**Work order:**
Search the records that follow and extract every line containing the string "layers".

**Supplied data:**
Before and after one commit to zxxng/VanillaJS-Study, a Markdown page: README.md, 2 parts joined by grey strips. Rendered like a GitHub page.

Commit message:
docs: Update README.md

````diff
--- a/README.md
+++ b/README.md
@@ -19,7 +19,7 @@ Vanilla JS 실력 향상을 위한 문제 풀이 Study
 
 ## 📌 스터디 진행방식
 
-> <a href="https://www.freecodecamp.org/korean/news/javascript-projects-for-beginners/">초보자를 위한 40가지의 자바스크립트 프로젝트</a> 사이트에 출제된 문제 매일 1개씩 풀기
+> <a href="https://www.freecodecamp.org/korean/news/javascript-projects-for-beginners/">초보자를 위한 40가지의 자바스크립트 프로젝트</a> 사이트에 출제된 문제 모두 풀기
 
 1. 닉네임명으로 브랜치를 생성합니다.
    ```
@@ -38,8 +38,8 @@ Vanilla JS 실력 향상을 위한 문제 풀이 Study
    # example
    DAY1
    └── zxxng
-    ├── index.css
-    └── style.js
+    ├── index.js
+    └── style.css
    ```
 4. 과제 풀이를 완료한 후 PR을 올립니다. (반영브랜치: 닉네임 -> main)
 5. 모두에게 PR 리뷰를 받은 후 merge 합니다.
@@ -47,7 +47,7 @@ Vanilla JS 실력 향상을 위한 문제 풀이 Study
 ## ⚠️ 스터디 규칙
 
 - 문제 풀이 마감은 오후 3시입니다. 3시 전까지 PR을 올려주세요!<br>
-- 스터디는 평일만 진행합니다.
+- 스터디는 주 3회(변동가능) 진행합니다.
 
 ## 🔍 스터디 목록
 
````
* * *
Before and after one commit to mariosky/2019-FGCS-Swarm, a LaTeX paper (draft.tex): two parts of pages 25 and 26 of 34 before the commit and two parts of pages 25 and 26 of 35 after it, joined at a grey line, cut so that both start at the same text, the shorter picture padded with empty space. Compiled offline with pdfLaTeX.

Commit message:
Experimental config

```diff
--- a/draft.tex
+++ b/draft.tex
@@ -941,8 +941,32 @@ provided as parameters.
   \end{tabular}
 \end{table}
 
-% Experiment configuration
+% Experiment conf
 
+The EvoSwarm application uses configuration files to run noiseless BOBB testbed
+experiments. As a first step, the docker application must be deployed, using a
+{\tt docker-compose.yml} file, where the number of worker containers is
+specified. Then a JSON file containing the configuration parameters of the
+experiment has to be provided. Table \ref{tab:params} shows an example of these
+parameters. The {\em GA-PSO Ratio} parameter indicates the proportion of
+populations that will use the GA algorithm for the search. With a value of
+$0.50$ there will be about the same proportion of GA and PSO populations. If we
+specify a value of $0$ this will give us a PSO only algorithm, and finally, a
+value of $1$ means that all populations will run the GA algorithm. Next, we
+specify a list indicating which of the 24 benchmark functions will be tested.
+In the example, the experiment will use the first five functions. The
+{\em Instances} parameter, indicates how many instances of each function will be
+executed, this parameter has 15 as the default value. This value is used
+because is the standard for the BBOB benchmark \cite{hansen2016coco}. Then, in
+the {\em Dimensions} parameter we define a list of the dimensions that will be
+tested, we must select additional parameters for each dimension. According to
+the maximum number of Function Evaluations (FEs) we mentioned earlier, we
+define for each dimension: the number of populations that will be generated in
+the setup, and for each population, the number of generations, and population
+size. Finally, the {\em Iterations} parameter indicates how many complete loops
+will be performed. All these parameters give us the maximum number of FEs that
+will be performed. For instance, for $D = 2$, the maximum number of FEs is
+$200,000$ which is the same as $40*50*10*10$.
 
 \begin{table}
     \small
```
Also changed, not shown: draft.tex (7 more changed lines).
--
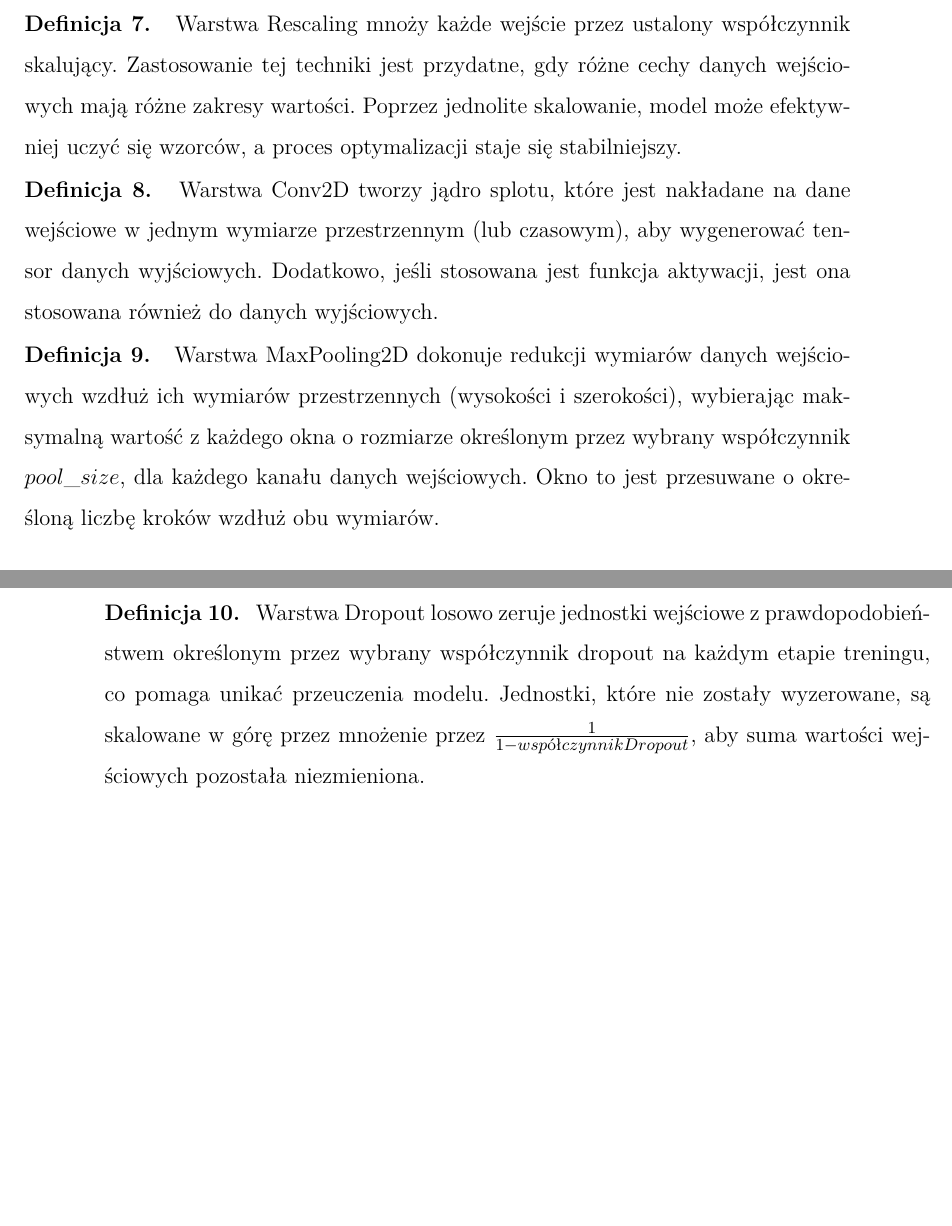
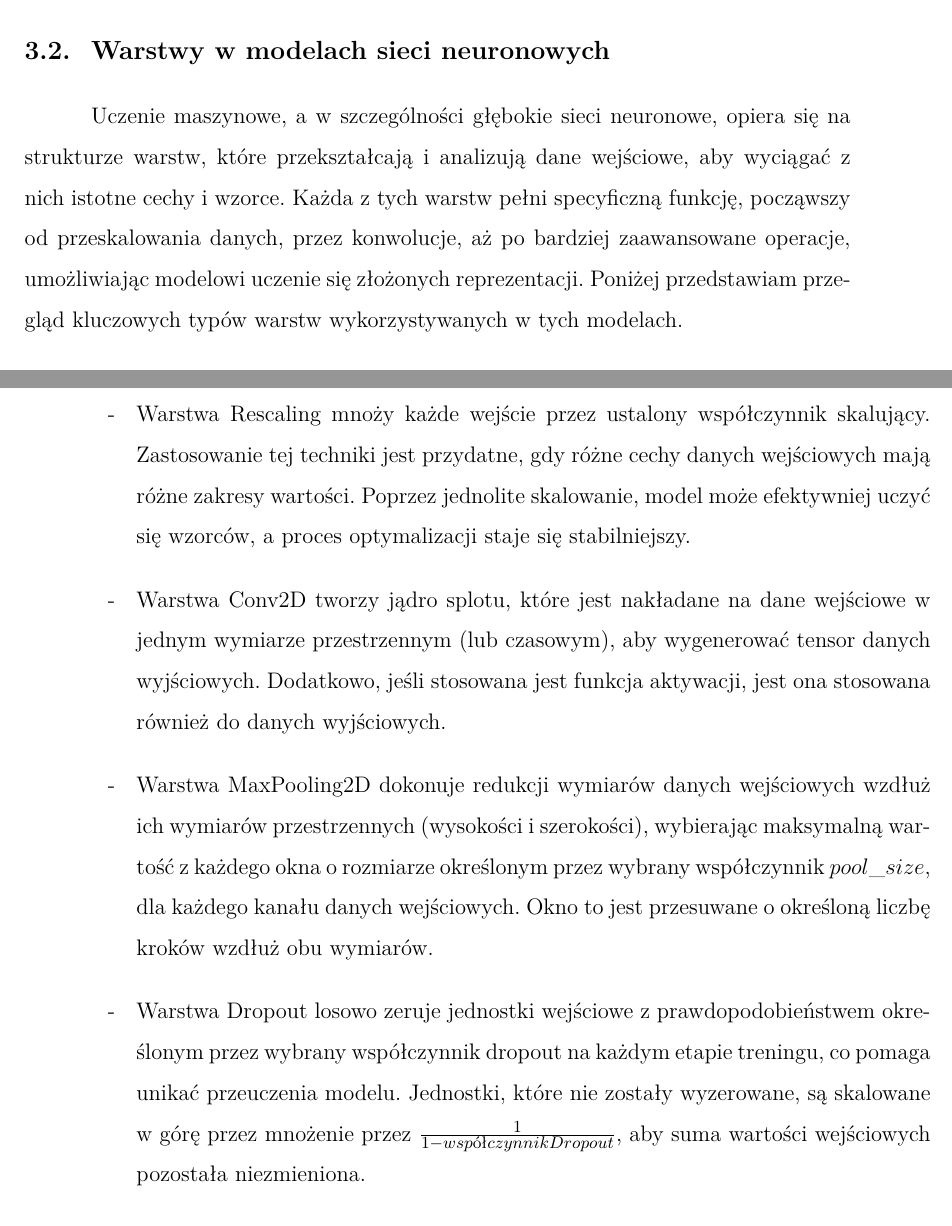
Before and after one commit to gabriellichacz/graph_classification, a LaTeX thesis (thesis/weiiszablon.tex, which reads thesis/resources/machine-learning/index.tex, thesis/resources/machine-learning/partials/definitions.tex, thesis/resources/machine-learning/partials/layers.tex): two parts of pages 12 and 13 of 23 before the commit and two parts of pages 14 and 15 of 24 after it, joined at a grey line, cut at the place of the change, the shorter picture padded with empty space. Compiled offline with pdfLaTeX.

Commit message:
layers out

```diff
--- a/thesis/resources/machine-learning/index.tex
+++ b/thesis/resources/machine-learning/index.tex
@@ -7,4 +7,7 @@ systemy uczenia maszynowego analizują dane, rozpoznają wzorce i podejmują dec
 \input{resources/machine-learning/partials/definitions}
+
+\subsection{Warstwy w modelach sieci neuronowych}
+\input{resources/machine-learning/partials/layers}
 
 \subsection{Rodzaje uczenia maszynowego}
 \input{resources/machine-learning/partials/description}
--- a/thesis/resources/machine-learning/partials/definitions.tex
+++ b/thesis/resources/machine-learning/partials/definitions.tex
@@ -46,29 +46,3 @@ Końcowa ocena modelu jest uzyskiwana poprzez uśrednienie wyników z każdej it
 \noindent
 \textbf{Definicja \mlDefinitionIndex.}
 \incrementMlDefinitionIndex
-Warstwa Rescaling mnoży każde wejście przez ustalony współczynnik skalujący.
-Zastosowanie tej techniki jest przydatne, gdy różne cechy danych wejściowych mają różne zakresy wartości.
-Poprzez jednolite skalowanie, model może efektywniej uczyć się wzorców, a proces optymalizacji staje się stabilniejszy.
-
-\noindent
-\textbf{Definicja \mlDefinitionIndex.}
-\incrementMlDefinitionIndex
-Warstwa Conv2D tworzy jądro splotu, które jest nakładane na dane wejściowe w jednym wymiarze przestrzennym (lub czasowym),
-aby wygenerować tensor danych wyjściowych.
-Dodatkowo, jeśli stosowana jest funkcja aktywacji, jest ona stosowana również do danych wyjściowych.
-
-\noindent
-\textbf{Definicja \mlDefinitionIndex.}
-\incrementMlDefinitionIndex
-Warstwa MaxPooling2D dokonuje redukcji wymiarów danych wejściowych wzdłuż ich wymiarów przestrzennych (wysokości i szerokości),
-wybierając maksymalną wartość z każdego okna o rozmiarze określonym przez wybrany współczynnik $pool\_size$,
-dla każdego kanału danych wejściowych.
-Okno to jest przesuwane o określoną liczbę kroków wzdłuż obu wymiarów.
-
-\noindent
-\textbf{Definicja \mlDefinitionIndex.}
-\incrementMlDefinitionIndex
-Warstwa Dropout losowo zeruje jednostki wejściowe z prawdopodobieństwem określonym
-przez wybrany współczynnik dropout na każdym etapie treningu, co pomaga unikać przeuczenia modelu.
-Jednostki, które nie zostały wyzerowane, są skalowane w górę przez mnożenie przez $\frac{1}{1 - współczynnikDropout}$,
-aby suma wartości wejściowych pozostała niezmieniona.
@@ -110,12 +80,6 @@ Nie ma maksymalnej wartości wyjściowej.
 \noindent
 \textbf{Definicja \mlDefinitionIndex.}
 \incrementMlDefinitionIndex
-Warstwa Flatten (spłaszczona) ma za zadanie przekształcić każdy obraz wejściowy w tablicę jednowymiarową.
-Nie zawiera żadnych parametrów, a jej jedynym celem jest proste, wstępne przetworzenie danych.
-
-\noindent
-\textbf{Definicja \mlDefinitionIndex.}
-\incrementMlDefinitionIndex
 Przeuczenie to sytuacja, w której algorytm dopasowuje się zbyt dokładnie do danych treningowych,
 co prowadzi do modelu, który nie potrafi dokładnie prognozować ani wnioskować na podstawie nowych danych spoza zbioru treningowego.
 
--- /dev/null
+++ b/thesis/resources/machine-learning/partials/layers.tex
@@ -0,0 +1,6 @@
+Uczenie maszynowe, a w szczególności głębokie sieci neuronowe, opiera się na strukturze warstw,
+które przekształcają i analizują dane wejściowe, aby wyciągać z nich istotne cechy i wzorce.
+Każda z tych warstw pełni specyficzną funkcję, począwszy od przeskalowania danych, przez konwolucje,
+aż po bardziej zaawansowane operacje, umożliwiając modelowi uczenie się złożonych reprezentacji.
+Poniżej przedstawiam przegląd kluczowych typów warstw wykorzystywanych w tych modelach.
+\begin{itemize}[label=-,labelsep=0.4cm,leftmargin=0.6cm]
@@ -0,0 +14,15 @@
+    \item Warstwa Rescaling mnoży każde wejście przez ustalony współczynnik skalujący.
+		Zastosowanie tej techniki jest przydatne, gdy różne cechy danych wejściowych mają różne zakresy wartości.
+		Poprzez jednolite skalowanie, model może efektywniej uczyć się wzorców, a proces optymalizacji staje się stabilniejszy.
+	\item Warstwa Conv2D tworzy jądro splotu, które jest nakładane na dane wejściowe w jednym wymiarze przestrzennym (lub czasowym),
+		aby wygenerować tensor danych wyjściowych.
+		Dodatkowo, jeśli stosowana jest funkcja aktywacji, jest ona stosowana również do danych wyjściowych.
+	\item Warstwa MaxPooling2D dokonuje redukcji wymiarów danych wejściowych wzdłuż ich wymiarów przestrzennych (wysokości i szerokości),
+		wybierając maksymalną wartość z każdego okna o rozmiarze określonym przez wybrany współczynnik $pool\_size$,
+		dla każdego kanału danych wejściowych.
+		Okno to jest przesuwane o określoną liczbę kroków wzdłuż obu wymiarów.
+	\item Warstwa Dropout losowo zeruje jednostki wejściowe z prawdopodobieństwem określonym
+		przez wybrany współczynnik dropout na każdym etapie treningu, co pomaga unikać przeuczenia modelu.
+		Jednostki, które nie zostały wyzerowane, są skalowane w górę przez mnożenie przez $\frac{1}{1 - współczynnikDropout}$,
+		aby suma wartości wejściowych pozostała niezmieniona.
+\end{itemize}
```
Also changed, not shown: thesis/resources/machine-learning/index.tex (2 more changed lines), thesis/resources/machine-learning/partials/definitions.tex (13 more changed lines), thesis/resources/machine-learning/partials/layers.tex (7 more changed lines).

**Answer box:**
Before and after one commit to gabriellichacz/graph_classification, a LaTeX thesis (thesis/weiiszablon.tex, which reads thesis/resources/machine-learning/index.tex, thesis/resources/machine-learning/partials/definitions.tex, thesis/resources/machine-learning/partials/layers.tex): two parts of pages 12 and 13 of 23 before the commit and two parts of pages 14 and 15 of 24 after it, joined at a grey line, cut at the place of the change, the shorter picture padded with empty space. Compiled offline with pdfLaTeX.
layers out
+\input{resources/machine-learning/partials/layers}
+++ b/thesis/resources/machine-learning/partials/layers.tex
Also changed, not shown: thesis/resources/machine-learning/index.tex (2 more changed lines), thesis/resources/machine-learning/partials/definitions.tex (13 more changed lines), thesis/resources/machine-learning/partials/layers.tex (7 more changed lines).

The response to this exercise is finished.